# Work task
In the entries below, count every line containing "document". Reply with the number alone.

# Information
***

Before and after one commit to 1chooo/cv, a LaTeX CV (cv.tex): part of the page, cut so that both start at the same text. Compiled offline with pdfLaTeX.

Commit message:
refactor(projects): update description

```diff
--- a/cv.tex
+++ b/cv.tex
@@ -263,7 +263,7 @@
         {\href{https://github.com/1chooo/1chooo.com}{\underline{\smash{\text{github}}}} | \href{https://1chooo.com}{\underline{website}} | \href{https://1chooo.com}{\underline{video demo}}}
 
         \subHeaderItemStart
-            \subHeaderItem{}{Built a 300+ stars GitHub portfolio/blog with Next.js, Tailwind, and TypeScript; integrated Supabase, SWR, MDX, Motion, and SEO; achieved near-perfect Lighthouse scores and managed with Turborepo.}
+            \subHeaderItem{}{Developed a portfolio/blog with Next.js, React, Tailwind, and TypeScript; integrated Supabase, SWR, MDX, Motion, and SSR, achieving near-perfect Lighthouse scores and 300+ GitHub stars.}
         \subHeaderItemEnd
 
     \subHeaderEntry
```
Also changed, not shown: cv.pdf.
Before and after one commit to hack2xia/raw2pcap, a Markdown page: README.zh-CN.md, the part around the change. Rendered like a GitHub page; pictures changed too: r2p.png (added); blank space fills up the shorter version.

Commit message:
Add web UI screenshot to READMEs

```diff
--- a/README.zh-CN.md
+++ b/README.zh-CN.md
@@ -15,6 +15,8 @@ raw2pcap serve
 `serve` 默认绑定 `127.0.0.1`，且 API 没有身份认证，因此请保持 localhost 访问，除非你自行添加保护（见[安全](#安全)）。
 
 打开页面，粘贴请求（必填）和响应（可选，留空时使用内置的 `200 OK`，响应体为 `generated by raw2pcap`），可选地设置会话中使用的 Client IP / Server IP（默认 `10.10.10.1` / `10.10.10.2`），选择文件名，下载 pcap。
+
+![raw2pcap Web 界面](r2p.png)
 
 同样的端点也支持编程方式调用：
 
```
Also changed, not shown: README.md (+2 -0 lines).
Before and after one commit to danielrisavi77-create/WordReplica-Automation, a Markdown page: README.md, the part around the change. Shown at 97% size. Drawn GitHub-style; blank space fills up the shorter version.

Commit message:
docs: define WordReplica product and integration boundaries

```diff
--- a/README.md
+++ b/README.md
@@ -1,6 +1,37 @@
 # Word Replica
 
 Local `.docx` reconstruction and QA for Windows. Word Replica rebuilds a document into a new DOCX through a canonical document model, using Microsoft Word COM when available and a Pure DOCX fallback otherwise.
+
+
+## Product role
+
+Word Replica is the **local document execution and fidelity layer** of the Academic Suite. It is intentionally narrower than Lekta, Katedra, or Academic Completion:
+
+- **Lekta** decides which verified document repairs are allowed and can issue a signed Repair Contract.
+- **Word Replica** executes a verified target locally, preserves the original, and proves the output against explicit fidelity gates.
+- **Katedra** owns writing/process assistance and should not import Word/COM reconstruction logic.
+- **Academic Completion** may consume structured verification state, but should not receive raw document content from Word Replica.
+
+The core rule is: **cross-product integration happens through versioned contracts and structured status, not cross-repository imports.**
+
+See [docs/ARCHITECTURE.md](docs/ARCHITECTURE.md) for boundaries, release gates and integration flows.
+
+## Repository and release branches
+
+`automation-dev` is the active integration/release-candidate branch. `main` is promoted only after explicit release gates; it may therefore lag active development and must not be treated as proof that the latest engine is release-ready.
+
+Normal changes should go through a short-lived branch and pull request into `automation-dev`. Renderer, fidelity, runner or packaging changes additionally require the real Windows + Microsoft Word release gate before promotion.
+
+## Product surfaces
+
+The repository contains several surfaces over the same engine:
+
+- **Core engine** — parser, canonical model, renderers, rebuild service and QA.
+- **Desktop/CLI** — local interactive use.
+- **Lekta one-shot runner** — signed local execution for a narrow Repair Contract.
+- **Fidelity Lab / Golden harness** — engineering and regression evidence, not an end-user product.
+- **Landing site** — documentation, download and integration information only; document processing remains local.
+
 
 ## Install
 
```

***

# Written solution
5